school of engineering and applied science dean’s letter

More than 250 years ago, Benjamin Franklin, founder of the University of Pennsylvania, envisioned an academic institution where classical learning would be united with a sound practical education in the arts and sciences. In Ben's own words, students ought to receive “everything that is practical and everything that is ornamental.” Today Penn, the oldest university in the nation, is fulfilling that vision by preparing students for a technological world, a world where leadership goes to those who have learned how to combine the practical and the ornamental. It is very exciting to witness how technology is transforming our times and our lives, no longer on a scale of decades but of years and even months. A successful career through such changing times requires graduates to be endowed with skills that transcend the details of any one job. We must also provide a forum to instill those traits that are more difficult to teach: ethics, integrity, ambition, creativity and leadership. Such is the result of an education that pays much more attention to the fundamental than to the trendy, to the creative more than to the rote. Engineers must be firmly educated as responsible citizens, concerned with the impact of their work on society. Penn Engineering prepares its students for the creation, application, and management of technology through rigorous and advanced curricula and teaching methods. Innovation drives our every curriculum and transforms the fundamentals of what engineers will be learning.
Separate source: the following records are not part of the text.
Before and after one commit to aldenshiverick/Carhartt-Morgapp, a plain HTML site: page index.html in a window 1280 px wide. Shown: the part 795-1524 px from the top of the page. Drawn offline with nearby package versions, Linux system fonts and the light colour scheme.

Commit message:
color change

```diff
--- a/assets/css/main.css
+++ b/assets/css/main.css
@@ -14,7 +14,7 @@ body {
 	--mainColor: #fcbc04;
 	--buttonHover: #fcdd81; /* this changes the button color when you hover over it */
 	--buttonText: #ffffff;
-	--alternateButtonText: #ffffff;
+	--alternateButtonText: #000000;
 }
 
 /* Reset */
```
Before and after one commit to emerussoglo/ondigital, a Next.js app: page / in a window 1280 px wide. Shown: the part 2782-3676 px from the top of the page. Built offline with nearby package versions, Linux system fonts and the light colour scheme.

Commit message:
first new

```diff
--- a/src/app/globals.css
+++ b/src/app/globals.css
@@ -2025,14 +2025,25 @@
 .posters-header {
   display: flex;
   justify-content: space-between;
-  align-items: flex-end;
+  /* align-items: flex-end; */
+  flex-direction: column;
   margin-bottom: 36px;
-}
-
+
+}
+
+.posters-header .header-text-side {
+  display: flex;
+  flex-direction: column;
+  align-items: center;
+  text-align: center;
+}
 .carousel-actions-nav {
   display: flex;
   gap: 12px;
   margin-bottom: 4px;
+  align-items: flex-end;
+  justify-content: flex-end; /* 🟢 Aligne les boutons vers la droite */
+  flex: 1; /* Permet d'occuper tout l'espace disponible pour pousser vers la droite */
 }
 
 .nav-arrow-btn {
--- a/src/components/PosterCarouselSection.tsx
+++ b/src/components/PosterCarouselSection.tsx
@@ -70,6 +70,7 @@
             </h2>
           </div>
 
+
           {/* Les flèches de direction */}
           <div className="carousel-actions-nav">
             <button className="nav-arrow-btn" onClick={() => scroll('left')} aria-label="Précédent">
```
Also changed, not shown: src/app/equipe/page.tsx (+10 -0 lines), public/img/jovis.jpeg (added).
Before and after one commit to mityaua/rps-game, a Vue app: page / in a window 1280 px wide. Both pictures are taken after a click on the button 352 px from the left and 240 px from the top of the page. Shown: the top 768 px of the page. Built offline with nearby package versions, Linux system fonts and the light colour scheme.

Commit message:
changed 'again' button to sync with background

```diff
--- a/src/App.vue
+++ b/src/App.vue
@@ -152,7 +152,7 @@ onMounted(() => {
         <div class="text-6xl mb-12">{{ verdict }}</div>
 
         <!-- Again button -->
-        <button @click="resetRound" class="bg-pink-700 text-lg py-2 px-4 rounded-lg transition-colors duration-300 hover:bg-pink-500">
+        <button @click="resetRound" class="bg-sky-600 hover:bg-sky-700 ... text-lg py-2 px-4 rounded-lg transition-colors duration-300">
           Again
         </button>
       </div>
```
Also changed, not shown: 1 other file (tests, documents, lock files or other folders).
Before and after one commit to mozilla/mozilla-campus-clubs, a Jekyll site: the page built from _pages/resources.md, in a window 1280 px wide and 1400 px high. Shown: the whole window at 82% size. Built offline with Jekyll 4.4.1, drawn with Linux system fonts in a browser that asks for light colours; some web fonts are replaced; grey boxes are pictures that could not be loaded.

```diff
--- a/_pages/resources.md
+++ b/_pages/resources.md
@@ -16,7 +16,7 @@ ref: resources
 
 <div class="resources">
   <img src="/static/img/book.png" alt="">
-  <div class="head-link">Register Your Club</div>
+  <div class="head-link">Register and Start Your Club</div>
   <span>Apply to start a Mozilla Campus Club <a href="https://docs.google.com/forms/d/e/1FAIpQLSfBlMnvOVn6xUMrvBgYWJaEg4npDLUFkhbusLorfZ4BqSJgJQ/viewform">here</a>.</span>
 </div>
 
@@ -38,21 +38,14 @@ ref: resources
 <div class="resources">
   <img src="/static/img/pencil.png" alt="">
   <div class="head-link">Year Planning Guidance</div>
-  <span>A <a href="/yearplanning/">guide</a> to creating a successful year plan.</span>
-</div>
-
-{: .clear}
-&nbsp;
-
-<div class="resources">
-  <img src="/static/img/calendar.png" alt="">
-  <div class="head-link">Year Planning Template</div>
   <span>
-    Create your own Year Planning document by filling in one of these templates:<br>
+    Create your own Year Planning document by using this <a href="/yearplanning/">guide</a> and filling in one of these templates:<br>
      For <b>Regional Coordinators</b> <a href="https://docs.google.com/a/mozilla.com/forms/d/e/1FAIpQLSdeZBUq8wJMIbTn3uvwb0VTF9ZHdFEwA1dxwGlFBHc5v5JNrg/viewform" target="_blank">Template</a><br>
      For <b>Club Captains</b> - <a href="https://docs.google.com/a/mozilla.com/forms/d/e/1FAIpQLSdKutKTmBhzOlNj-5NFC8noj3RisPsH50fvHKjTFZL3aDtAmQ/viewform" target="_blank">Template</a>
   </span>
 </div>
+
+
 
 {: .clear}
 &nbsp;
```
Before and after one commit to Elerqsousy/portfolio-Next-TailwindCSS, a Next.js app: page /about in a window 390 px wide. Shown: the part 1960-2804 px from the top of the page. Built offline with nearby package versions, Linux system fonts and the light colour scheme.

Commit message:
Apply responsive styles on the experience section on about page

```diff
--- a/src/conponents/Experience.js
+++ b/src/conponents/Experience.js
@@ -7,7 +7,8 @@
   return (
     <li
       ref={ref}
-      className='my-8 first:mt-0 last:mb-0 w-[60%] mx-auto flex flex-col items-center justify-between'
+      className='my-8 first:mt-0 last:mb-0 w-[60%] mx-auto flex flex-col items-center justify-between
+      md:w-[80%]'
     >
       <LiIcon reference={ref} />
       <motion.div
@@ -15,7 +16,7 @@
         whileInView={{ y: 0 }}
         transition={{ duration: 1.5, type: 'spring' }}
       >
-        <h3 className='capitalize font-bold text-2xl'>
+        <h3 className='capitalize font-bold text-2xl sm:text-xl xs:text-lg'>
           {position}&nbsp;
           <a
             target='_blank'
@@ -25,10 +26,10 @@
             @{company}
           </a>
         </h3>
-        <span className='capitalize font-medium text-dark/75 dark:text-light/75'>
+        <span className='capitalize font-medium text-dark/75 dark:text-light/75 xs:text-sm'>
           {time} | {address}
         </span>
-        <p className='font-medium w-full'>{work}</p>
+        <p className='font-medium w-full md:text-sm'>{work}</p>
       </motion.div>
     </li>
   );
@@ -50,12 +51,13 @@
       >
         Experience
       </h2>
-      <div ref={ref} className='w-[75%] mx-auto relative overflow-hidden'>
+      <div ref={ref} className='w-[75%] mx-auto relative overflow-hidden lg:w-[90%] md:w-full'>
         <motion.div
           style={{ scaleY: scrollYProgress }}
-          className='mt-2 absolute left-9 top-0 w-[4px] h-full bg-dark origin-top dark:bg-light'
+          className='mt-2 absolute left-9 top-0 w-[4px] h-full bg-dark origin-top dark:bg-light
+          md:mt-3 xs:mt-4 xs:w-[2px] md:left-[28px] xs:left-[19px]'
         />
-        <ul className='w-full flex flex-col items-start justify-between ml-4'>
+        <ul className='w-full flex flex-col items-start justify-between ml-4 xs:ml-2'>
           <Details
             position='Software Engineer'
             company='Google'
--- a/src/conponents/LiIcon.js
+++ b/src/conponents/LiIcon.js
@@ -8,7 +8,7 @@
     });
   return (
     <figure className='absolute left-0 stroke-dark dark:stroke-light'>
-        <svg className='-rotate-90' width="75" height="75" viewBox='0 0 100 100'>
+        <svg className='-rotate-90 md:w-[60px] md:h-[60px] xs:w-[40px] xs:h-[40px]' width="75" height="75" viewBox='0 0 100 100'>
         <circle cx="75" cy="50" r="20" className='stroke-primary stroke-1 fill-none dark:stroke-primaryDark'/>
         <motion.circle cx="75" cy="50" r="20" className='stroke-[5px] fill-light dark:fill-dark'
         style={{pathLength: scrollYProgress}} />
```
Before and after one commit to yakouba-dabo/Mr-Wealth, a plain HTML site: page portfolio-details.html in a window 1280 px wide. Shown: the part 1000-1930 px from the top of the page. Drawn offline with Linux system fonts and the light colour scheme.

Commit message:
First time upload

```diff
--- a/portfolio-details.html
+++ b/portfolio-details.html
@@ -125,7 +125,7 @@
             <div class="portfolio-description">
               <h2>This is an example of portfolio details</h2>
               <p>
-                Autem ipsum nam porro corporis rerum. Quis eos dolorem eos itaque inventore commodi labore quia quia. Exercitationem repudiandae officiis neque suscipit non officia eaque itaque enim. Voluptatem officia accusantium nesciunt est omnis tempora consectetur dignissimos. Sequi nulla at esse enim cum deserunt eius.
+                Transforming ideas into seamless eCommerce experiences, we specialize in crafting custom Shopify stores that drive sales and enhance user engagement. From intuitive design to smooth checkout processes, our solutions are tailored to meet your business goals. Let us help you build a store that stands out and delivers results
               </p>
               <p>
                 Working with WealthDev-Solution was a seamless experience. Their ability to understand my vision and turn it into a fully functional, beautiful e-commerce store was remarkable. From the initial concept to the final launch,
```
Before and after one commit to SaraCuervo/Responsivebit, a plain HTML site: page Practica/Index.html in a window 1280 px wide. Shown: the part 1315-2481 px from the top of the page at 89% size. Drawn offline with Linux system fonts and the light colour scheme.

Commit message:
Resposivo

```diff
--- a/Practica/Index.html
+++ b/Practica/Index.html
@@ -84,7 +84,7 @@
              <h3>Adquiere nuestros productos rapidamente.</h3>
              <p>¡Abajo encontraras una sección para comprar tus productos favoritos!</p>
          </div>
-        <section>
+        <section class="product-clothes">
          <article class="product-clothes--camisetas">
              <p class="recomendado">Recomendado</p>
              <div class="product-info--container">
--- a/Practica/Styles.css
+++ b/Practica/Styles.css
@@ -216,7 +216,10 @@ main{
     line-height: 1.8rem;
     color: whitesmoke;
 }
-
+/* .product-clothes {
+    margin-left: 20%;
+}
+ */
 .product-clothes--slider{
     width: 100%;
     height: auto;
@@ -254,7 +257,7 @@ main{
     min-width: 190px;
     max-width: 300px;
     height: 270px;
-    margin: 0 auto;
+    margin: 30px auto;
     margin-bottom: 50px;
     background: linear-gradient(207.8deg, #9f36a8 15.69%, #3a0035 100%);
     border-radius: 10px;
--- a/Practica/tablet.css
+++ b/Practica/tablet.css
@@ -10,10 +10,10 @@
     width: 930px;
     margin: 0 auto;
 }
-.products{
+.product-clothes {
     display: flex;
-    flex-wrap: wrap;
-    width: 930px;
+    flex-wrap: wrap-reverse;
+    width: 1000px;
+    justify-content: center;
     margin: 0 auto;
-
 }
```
Our graduates go on to leadership roles in engineering, technology, and other careers such as business, medicine, and law, for which creativity, rigorous quantitative thinking, effective communication skills, and a strong commitment to human values are essential. Penn Engineering and the University of Pennsylvania are defining a new type of...